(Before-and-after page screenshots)
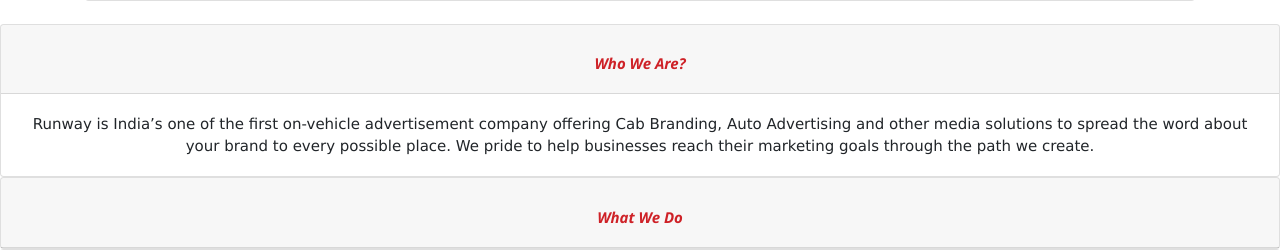
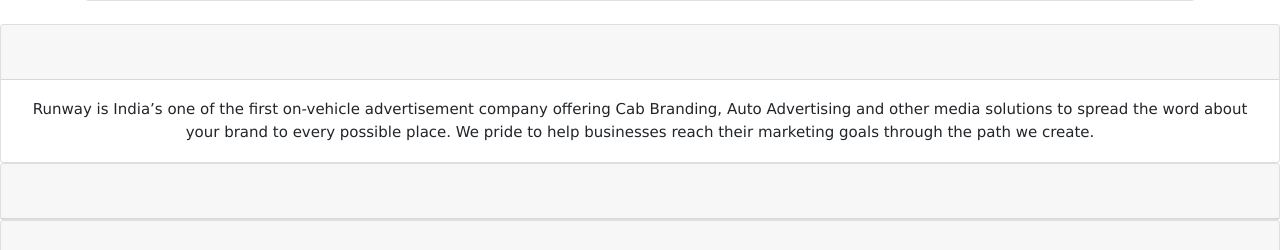
Before and after one commit to anjali-wq/Ecommerce, a Flask app: page / in a window 1280 px wide. Shown: the part 1275-1525 px from the top of the page. Run offline with Flask 2, Linux system fonts and the light colour scheme; some libraries are stand-ins or nearby versions.

Commit message:
Update index.html

```diff
--- a/flaskr/templates/index.html
+++ b/flaskr/templates/index.html
@@ -332,7 +332,7 @@
 			<div class="card-header text-center" id="pmd-inbox-headingOne">
 				<h5 class="mb-0">
 					<button class="btn btn-link font-weight-bold font-italic text-center" data-toggle="collapse" data-target="#pmd-accordion-icon-collapseOne" aria-expanded="true" aria-controls="pmd-accordion-icon-collapseOne" style="color:#ce2127;">
-						Who We Are?
+
 					</button>
 				</h5>
 			</div>
@@ -346,13 +346,13 @@
 			<div class="card-header text-center" id="pmd-accordion-icon-headingTwo">
 				<h5 class="mb-0">
 					<button class="btn btn-link btn btn-link font-weight-bold font-italic text-center" data-toggle="collapse" data-target="#pmd-accordion-icon-collapseTwo" aria-expanded="false" aria-controls="pmd-accordion-icon-collapseTwo"  style="color:#ce2127;">
-						What We Do
+
 					</button>
 				</h5>
 			</div>
 			<div id="pmd-accordion-icon-collapseTwo" class="collapse" aria-labelledby="pmd-accordion-icon-headingTwo" data-parent="#pmd-accordion-icon">
 				<div class="card-body text-center">
-					Client Servicing since long
+
 				</div>
 			</div>
 		</div>
@@ -360,15 +360,11 @@
 			<div class="card-header text-center" id="pmd-accordion-icon-headingTwo">
 				<h5 class="mb-0">
 					<button class="btn btn-link btn btn-link font-weight-bold font-italic text-center" data-toggle="collapse" data-target="#pmd-accordion-icon-collapseTwo" aria-expanded="false" aria-controls="pmd-accordion-icon-collapseTwo"  style="color:#ce2127;">
-						Why Choose Us
 					</button>
 				</h5>
 			</div>
 			<div id="pmd-accordion-icon-collapseTwo" class="collapse" aria-labelledby="pmd-accordion-icon-headingTwo" data-parent="#pmd-accordion-icon">
 				<div class="card-body">
-					We know that the audience is everything, and we strive to connect with them in meaningful ways. With a vision to impact every Indian daily, our means are focused on driving a strong relationship between brands and customers.
-
-					Runway is embedded into the fabric of Indian cities and communities and has been trusted by the millions who engage with our media on a daily basis. We merge intelligence with our creative design to reach the right people, in the right place and at the right time.
 				</div>
 			</div>
 		</div>
@@ -378,7 +374,7 @@
 		<div class="container">
 			<div class="row text-center align-items-center">
 				<div class="col-12 col-sm-6 col-md-4 text-sm-left" style="color:white">
-					<h3>Runways</h3>
+					<h3>SuperMarket</h3>
 					<p>70 Bowman St.<br>South Circular Rd, Dublin 8</p>
 					<p>Ireland</p>
 					<p>+353 896523147</p>
```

AIM OF THE TASK
In the entries above, locate every line with the word "color" and copy it.

EXPECTED OUTPUT
 					<button class="btn btn-link font-weight-bold font-italic text-center" data-toggle="collapse" data-target="#pmd-accordion-icon-collapseOne" aria-expanded="true" aria-controls="pmd-accordion-icon-collapseOne" style="color:#ce2127;">
 					<button class="btn btn-link btn btn-link font-weight-bold font-italic text-center" data-toggle="collapse" data-target="#pmd-accordion-icon-collapseTwo" aria-expanded="false" aria-controls="pmd-accordion-icon-collapseTwo"  style="color:#ce2127;">
 					<button class="btn btn-link btn btn-link font-weight-bold font-italic text-center" data-toggle="collapse" data-target="#pmd-accordion-icon-collapseTwo" aria-expanded="false" aria-controls="pmd-accordion-icon-collapseTwo"  style="color:#ce2127;">
 				<div class="col-12 col-sm-6 col-md-4 text-sm-left" style="color:white">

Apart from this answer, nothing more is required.